WHAT YOU ARE ASKED TO DO:
All the lines below need to be output exactly, apart from any images.

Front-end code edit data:
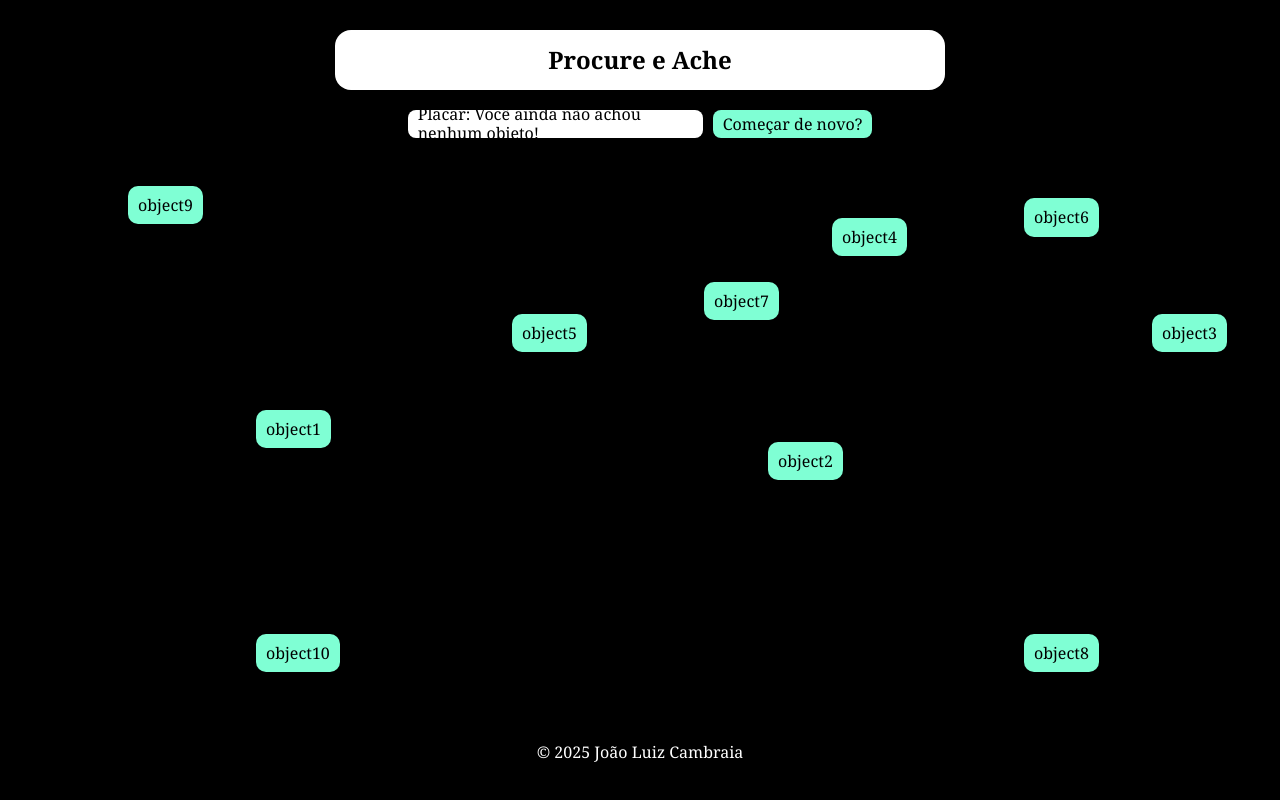
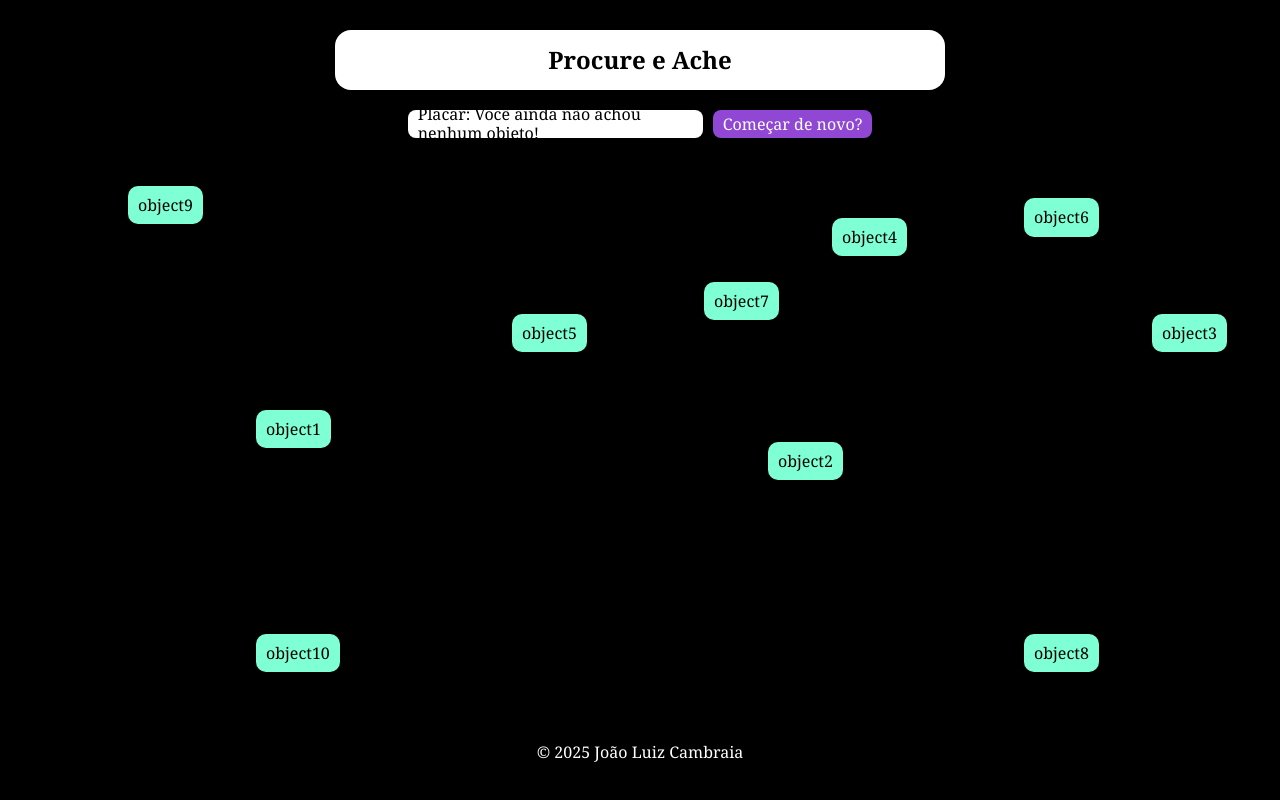
Before and after one commit to jlcambraia/search-and-find, a React (Vite) app: page / in a window 1280 px wide. Built offline with nearby package versions, Linux system fonts and the light colour scheme.

Commit message:
refactor: altera cores para separar visualmente as responsabilidades

```diff
--- a/src/components/Main/Main.css
+++ b/src/components/Main/Main.css
@@ -26,9 +26,9 @@
 }
 
 .main__restart-button {
-  background-color: aquamarine;
+	background-color: rgb(144, 72, 212);
 	border: none;
-  color: black;
+	color: #fff;
 	border-radius: 8px;
 	height: 5%;
 	display: flex;
@@ -40,7 +40,7 @@
 	cursor: pointer;
 }
 .main__restart-button:hover {
-  background-color: rgb(118, 232, 194);
+	background-color: rgb(117, 27, 201);
 }
 
 .main__list-container {
```
Lines whose indentation alone changed are shown as unchanged.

YOUR SOLUTION:
Before and after one commit to jlcambraia/search-and-find, a React (Vite) app: page / in a window 1280 px wide. Built offline with nearby package versions, Linux system fonts and the light colour scheme.

Commit message:
refactor: altera cores para separar visualmente as responsabilidades

```diff
--- a/src/components/Main/Main.css
+++ b/src/components/Main/Main.css
@@ -26,9 +26,9 @@
 }
 
 .main__restart-button {
-  background-color: aquamarine;
+	background-color: rgb(144, 72, 212);
 	border: none;
-  color: black;
+	color: #fff;
 	border-radius: 8px;
 	height: 5%;
 	display: flex;
@@ -40,7 +40,7 @@
 	cursor: pointer;
 }
 .main__restart-button:hover {
-  background-color: rgb(118, 232, 194);
+	background-color: rgb(117, 27, 201);
 }
 
 .main__list-container {
```
Lines whose indentation alone changed are shown as unchanged.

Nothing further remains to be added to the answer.